Dream Act 2010 Status of Votes: Republican Filibuster Won – The results for the vote of the “Dream Act” or the Development, Relief, and Education for Alien Minors Act were out already. Unfortunately, there was no hope for the hundreds of thousands of illegal or undocumented immigrants in the US for them to have permanent residency status in the US.
The Republican filibuster won in the vote. Democrats, who are proponents of the Dream Act, failed to secure any single Republican vote to reach the majority ‘60 votes’ needed. The Senate session ended with a vote of 56-43. Two Democrats namely, Blanche Lincoln and Mark Pryor from Arkansas voted ‘no’ in favor of the Republicans. Senator Reid also voted ‘no’ to the bill for it to be revived later. This was what initially happened to the unemployment extension bill before it was signed into law by President Obama.
The Dream Act supposedly would provide opportunity to earn conditional permanent residency for those people who have met the following criteria:
- is under 35 years of age
- has graduated high school or earned a GED
- has been in the U.S. for at least 5 years prior to the deate the law takes effect
- was 16 years of age or younger when they entered the U.S.
- is “a person of good moral charecter”
- has not been under a judicial order of deportation since before they were 16.
The temporary resident status for people meeting the above mentioned criteria would be good for a period of 6 years under the Dream Act. After such time, the person would be granted permanent US citizenship status if they can show that they accomplish at least one of these things:

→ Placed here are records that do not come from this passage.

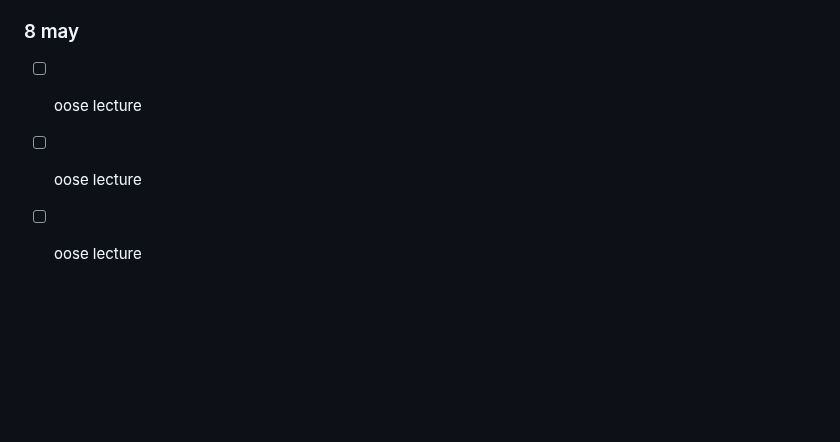
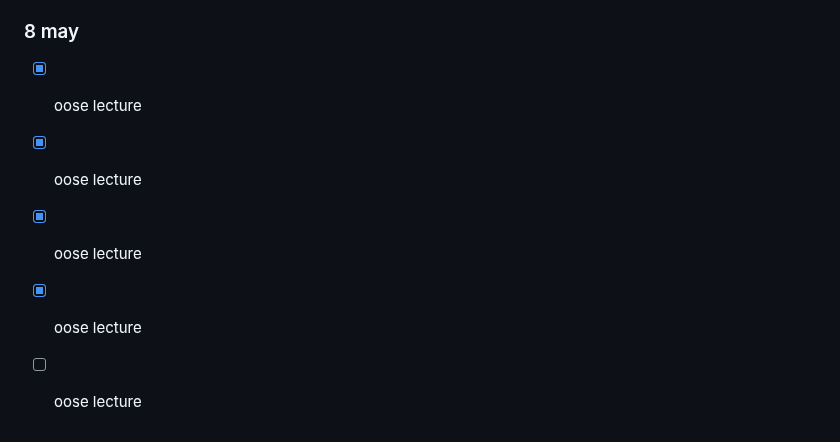
Before and after one commit to Khair9/Year-2-CompSci-Notes, a Markdown page: README.md, the part around the change. GitHub-like rendering; blank space fills up the shorter version.

```diff
--- a/README.md
+++ b/README.md
@@ -172,6 +172,8 @@
 - [ ] oose lecture
 - [ ] oose lecture
 ### 8 may
+- [x] oose lecture
+- [x] oose lecture
+- [x] oose lecture
+- [x] oose lecture
 - [ ] oose lecture
-- [ ] oose lecture
-- [ ] oose lecture
```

– They acquired a degree from an institution of higher education in the United States or has completed at least 2 years, in good standing, in a program for a bachelor’s degree or higher degree in the United States.

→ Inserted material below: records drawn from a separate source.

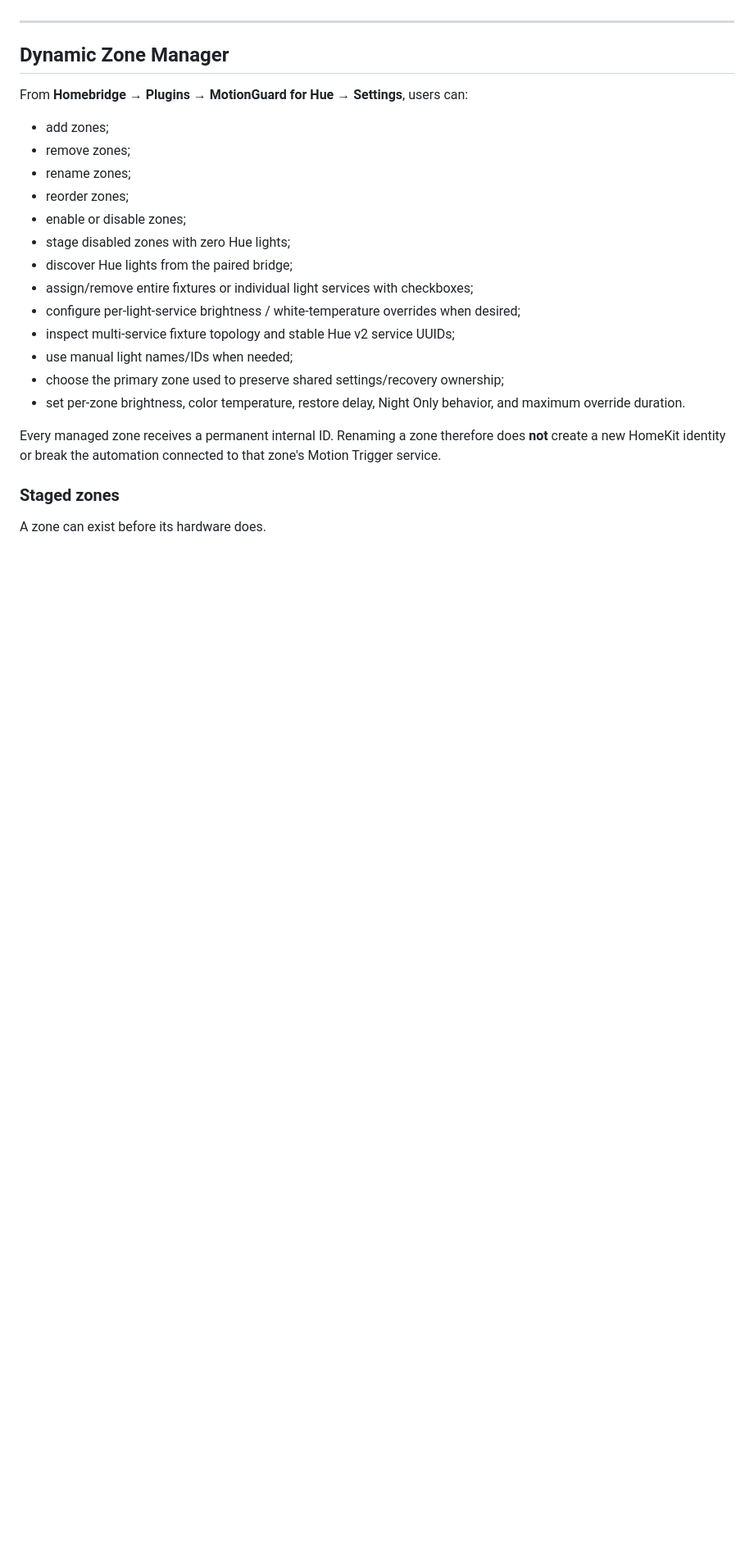
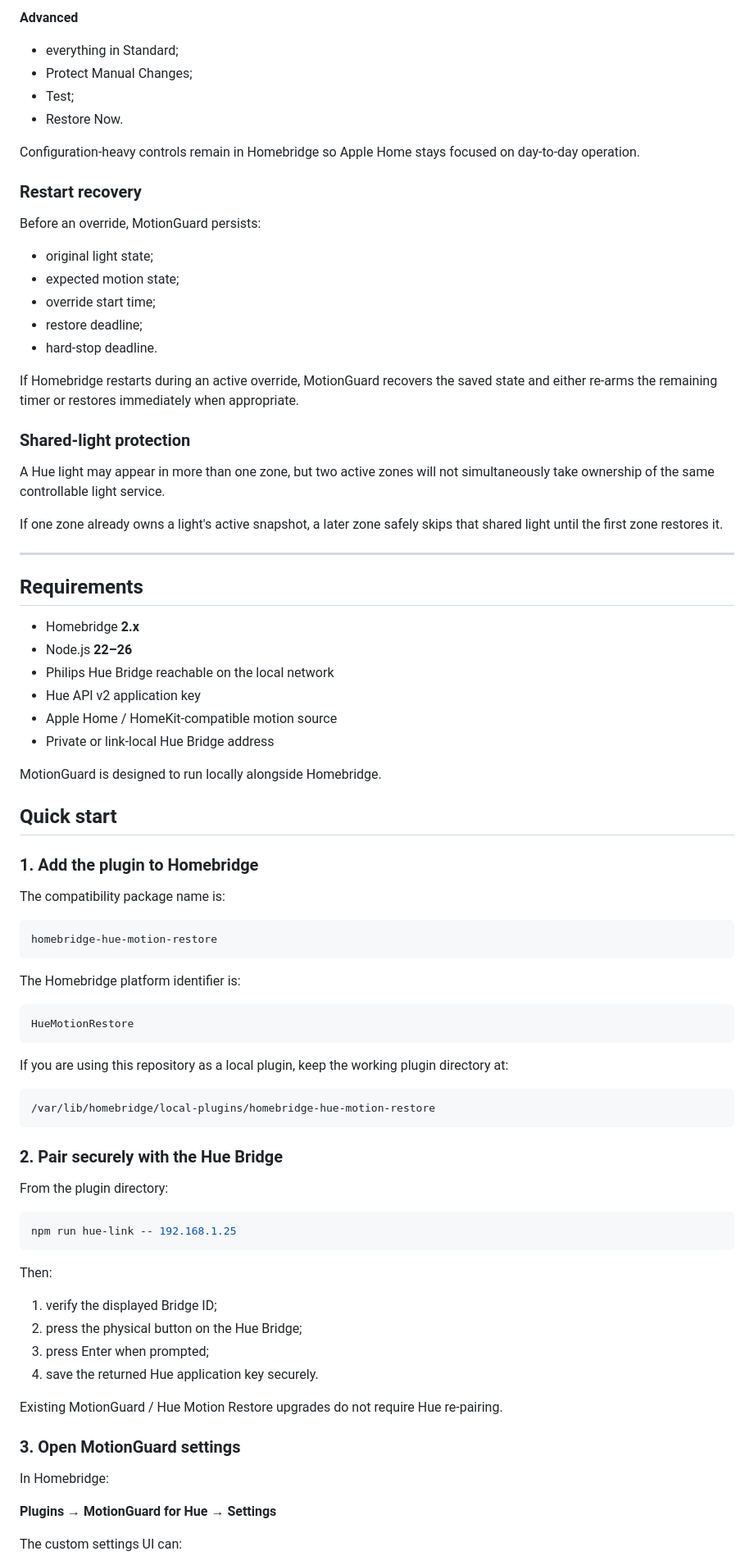
Before and after one commit to Tupling/homebridge-motionguard-hue, a Markdown page: README.md, the part around one of its changes. Shown at 82% size. GitHub-like rendering; blank space fills up the shorter version.

````diff
--- a/README.md
+++ b/README.md
@@ -111,26 +164,87 @@ v0.7.1 consolidates the earlier per-zone Test/Lighting Active presentation into
+**Advanced**
+
+- everything in Standard;
+- Protect Manual Changes;
+- Test;
+- Restore Now.
+
+Configuration-heavy controls remain in Homebridge so Apple Home stays focused on day-to-day operation.
+
+### Restart recovery
+
+Before an override, MotionGuard persists:
+
+- original light state;
+- expected motion state;
+- override start time;
+- restore deadline;
+- hard-stop deadline.
+
+If Homebridge restarts during an active override, MotionGuard recovers the saved state and either re-arms the remaining timer or restores immediately when appropriate.
+
+### Shared-light protection
+
+A Hue light may appear in more than one zone, but two active zones will not simultaneously take ownership of the same controllable light service.
+
+If one zone already owns a light's active snapshot, a later zone safely skips that shared light until the first zone restores it.
 
 ---
 
-## Dynamic Zone Manager
+## Requirements
 
-From **Homebridge → Plugins → MotionGuard for Hue → Settings**, users can:
+- Homebridge **2.x**
+- Node.js **22–26**
+- Philips Hue Bridge reachable on the local network
+- Hue API v2 application key
+- Apple Home / HomeKit-compatible motion source
+- Private or link-local Hue Bridge address
 
-- add zones;
-- remove zones;
-- rename zones;
-- reorder zones;
-- enable or disable zones;
-- stage disabled zones with zero Hue lights;
-- discover Hue lights from the paired bridge;
-- assign/remove entire fixtures or individual light services with checkboxes;
-- configure per-light-service brightness / white-temperature overrides when desired;
-- inspect multi-service fixture topology and stable Hue v2 service UUIDs;
-- use manual light names/IDs when needed;
-- choose the primary zone used to preserve shared settings/recovery ownership;
-- set per-zone brightness, color temperature, restore delay, Night Only behavior, and maximum override duration.
+MotionGuard is designed to run locally alongside Homebridge.
 
-Every managed zone receives a permanent internal ID. Renaming a zone therefore does **not** create a new HomeKit identity or break the automation connected to that zone's Motion Trigger service.
+## Quick start
 
-### Staged zones
+### 1. Add the plugin to Homebridge
 
-A zone can exist before its hardware does.
+The compatibility package name is:
+
+```text
+homebridge-hue-motion-restore
+```
+
+The Homebridge platform identifier is:
+
+```text
+HueMotionRestore
+```
+
+If you are using this repository as a local plugin, keep the working plugin directory at:
+
+```text
+/var/lib/homebridge/local-plugins/homebridge-hue-motion-restore
+```
+
+### 2. Pair securely with the Hue Bridge
+
+From the plugin directory:
+
+```bash
+npm run hue-link -- 192.168.1.25
+```
+
+Then:
+
+1. verify the displayed Bridge ID;
+2. press the physical button on the Hue Bridge;
+3. press Enter when prompted;
+4. save the returned Hue application key securely.
+
+Existing MotionGuard / Hue Motion Restore upgrades do not require Hue re-pairing.
+
+### 3. Open MotionGuard settings
+
+In Homebridge:
+
+**Plugins → MotionGuard for Hue → Settings**
+
+The custom settings UI can:
+
````
Also changed, not shown: other parts of README.md (+285 -251 lines).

– Or they have served in the uniformed services for at least 2 years and, if discharged, has received an honorable discharge
In addition to the main issue of the conditional permanency status, the Dream Act 2010 as an amendment to the defense bill would authorize $726 billion in defense spending, including a pay raise for troops. Moreover, it would also repeal the Don’t Ask Don’t Tell policy which restricts the United States military from efforts to discover or reveal closeted gay, lesbian, and bisexual service members or applicants, while barring those who are openly gay, lesbian, or bisexual from military service.
Senator Reid said Republicans were “putting partisan politics ahead of the best interests of the men and women who courageously defend our nation” by blocking the bill.